■ What is expected:
Read through the lines below and copy the ones holding the string "README".

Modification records
##########

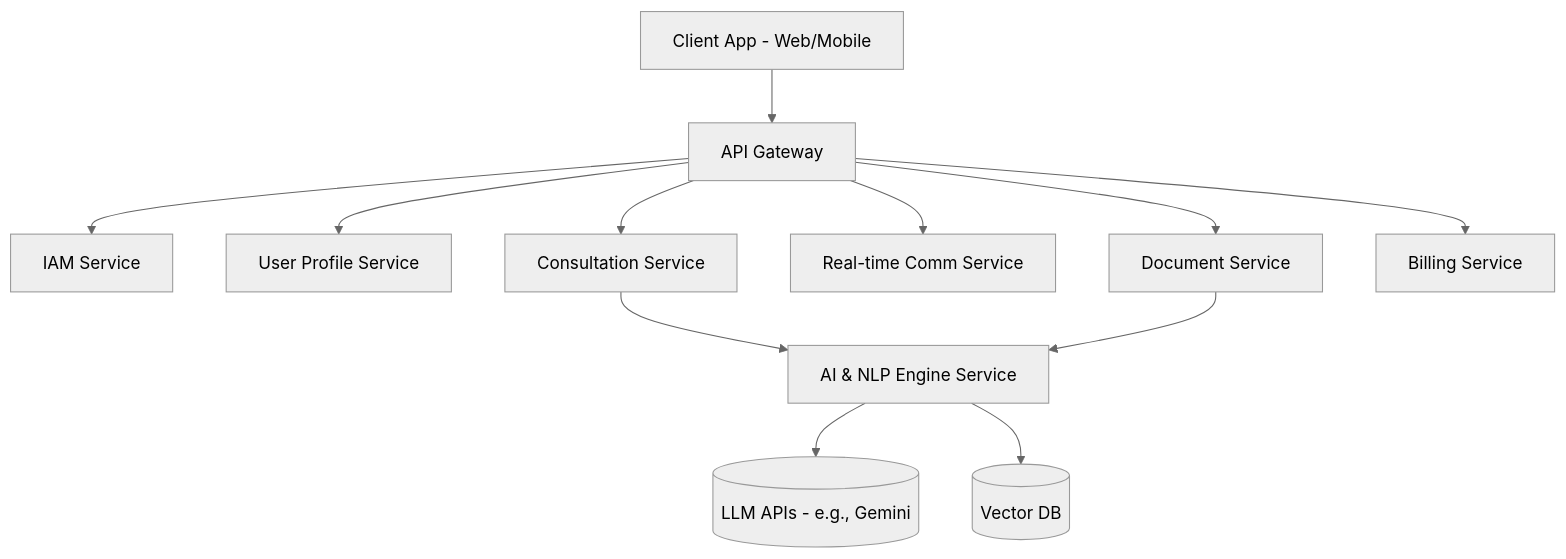
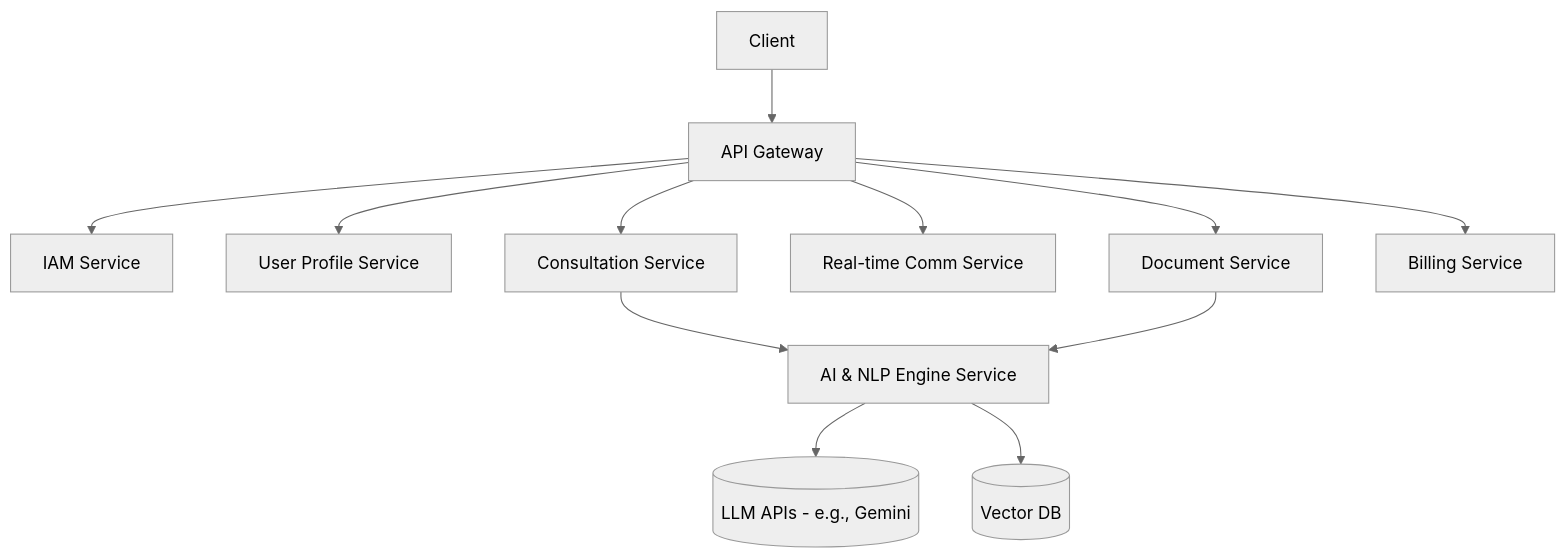
Before and after one commit to 20206205Tech/docs-domain-invariants: the diagram in README.md, drawn with Mermaid (neutral theme).

````diff
--- a/README.md
+++ b/README.md
@@ -9,17 +9,17 @@
 ```mermaid
 graph TD
-    ClientApp[Client App - Web/Mobile] --> API_Gateway[API Gateway]
+    Client[Client] --> API_Gateway[API Gateway]
 
     API_Gateway --> IAM[IAM Service]
     API_Gateway --> UserDirectory[User Profile Service]
     API_Gateway --> Consultation[Consultation Service]
     API_Gateway --> Communication[Real-time Comm Service]
     API_Gateway --> Docs[Document Service]
     API_Gateway --> Billing[Billing Service]
 
     Consultation --> AI_Engine[AI & NLP Engine Service]
     Docs --> AI_Engine
 
     AI_Engine --> LLMs[(LLM APIs - e.g., Gemini)]
     AI_Engine --> VectorDB[(Vector DB)]
 ```
````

##########

■ Output for this task:
Before and after one commit to 20206205Tech/docs-domain-invariants: the diagram in README.md, drawn with Mermaid (neutral theme).
--- a/README.md
+++ b/README.md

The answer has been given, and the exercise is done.